Tea geek if there is one, I always search out the tea houses in cities I visit, and Paris is not short on them. A huge highlight of this trip was getting to know Jugetsudo, a Japanese tea haven on the left bank, where I had the best prepared gyokuro of my life (with a marron glacé, appropriately paired). Hopefully I will be able to try one in Japan in the (near?) future. We also went to the Chinese tea house Maison des trois thés, where I enjoyed an aged rock oolong tea (on the right):
Lots of new places have popped up in Barcelona in the two years I've been away. I stayed at my cousin's apartment in Poblenou, a neighborhood that is flourishing (or rather, becoming gentrified) and incorporating trendy new cafés, restaurants and places to shop for good food.
Celeri is a new Barcelona restaurant from the Tribu Woki group with an extremely innovative concept. It came highly recommended to me by my good friend Chiara (who knows me well, and not only owns the vegetarian bistro Rasoterra, she is one of the main faces of Slow Food in Barcelona). Although I don’t eat out too often because I can usually eat better quality food at home, I loved their concept: chef Xavier Pellicer, who comes from the world of fine dining, works with 8 changing, seasonal and local vegetables and the menu offers platillos (small plates) in three versions: one vegan, one vegetarian, one omnivorous (and here the proportion of meat is adequate, not over the top). Their open kitchen is an inspiration, and represents their philosophy of transparency and full disclosure.
On one of my favorite streets in the city, Doctor Dou, I ran into the recently opened Petit Brot, a juice bar (yes, they are starting to pop up in Spain too) with excellent quality produce (which comes from here). The owners are a young couple (Catalan and Czech) who follow a strict raw foods philosophy I am personally not on board with, although they do offer some products such as sauerkraut, kale chips, and dehydrated seed crackers, that were pretty much unheard of in Spain when I left two years ago. I am not a huge juice fan (I like to chew my food), but I did have one of the best salads of all times there:

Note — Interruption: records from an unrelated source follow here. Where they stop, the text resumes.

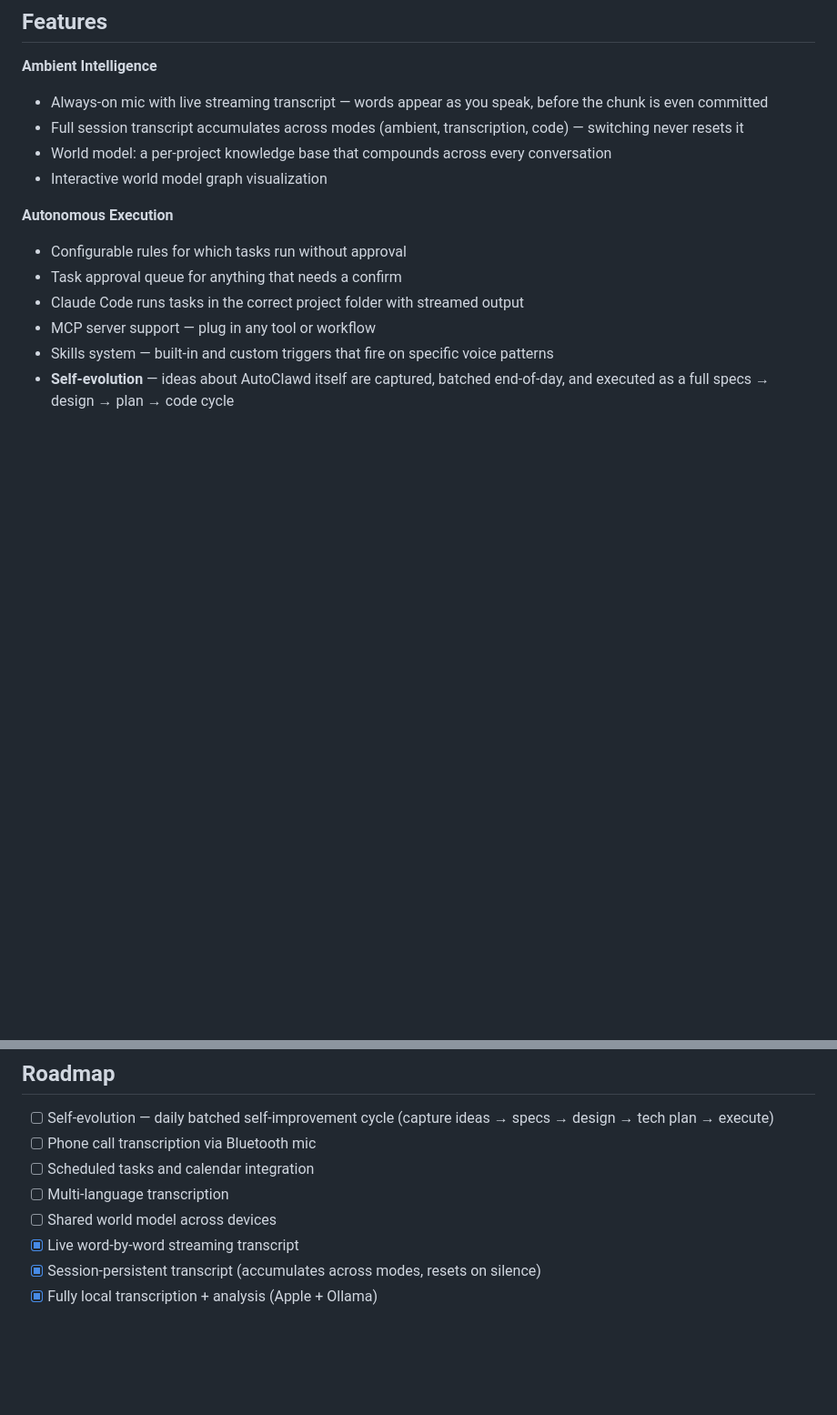
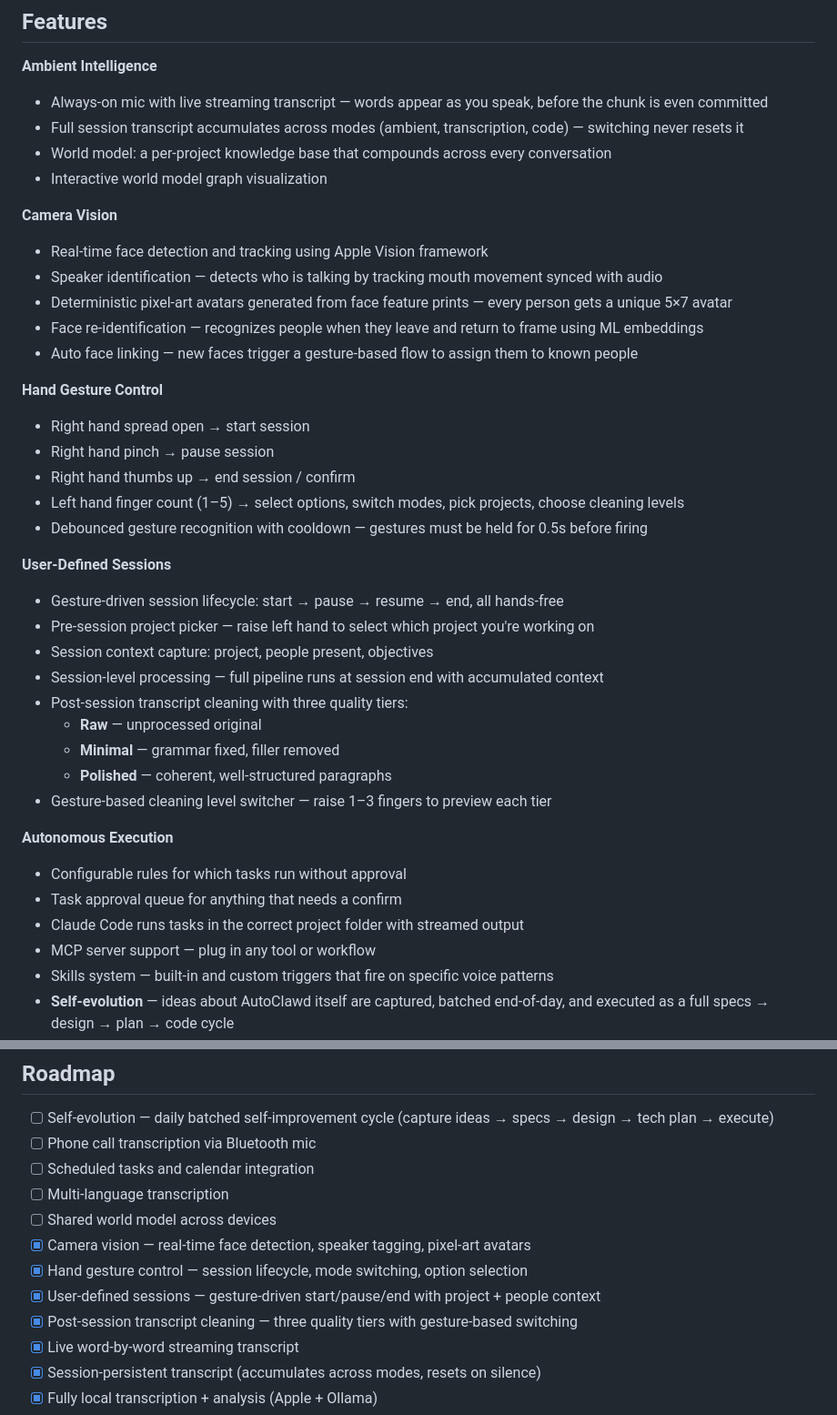
Before and after one commit to sameeeeeeep/autoclawd, a Markdown page: README.md, 2 parts joined by grey strips. Shown at 91% size. GitHub-like rendering; blank space fills up the shorter version.

Commit message:
docs: update README with camera vision, gesture control, sessions & cleaning picker
Co-Authored-By: Claude Opus 4.6 <noreply@anthropic.com>

```diff
--- a/README.md
+++ b/README.md
@@ -91,6 +91,31 @@ You talk
 - World model: a per-project knowledge base that compounds across every conversation
 - Interactive world model graph visualization
 
+**Camera Vision**
+- Real-time face detection and tracking using Apple Vision framework
+- Speaker identification — detects who is talking by tracking mouth movement synced with audio
+- Deterministic pixel-art avatars generated from face feature prints — every person gets a unique 5×7 avatar
+- Face re-identification — recognizes people when they leave and return to frame using ML embeddings
+- Auto face linking — new faces trigger a gesture-based flow to assign them to known people
+
+**Hand Gesture Control**
+- Right hand spread open → start session
+- Right hand pinch → pause session
+- Right hand thumbs up → end session / confirm
+- Left hand finger count (1–5) → select options, switch modes, pick projects, choose cleaning levels
+- Debounced gesture recognition with cooldown — gestures must be held for 0.5s before firing
+
+**User-Defined Sessions**
+- Gesture-driven session lifecycle: start → pause → resume → end, all hands-free
+- Pre-session project picker — raise left hand to select which project you're working on
+- Session context capture: project, people present, objectives
+- Session-level processing — full pipeline runs at session end with accumulated context
+- Post-session transcript cleaning with three quality tiers:
+  - **Raw** — unprocessed original
+  - **Minimal** — grammar fixed, filler removed
+  - **Polished** — coherent, well-structured paragraphs
+- Gesture-based cleaning level switcher — raise 1–3 fingers to preview each tier
+
 **Autonomous Execution**
 - Configurable rules for which tasks run without approval
 - Task approval queue for anything that needs a confirm
@@ -260,6 +303,10 @@ Everything lives in `~/.autoclawd/` — SQLite and markdown, fully local.
 - [ ] Scheduled tasks and calendar integration
 - [ ] Multi-language transcription
 - [ ] Shared world model across devices
+- [x] Camera vision — real-time face detection, speaker tagging, pixel-art avatars
+- [x] Hand gesture control — session lifecycle, mode switching, option selection
+- [x] User-defined sessions — gesture-driven start/pause/end with project + people context
+- [x] Post-session transcript cleaning — three quality tiers with gesture-based switching
 - [x] Live word-by-word streaming transcript
 - [x] Session-persistent transcript (accumulates across modes, resets on silence)
 - [x] Fully local transcription + analysis (Apple + Ollama)
```
Also changed, not shown: other parts of README.md (+20 -2 lines).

The weeks flew by, and though I missed my family dearly, I made the most of my time abroad. I am eager to put all of this to work back home in CA, so I hope to see you at one of my workshops soon!
Meanwhile, I wish you all the best for the holiday season: may these days be filled with good food that makes you feel well, company you love, and a smooth transition to a 2016 packed with new adventures!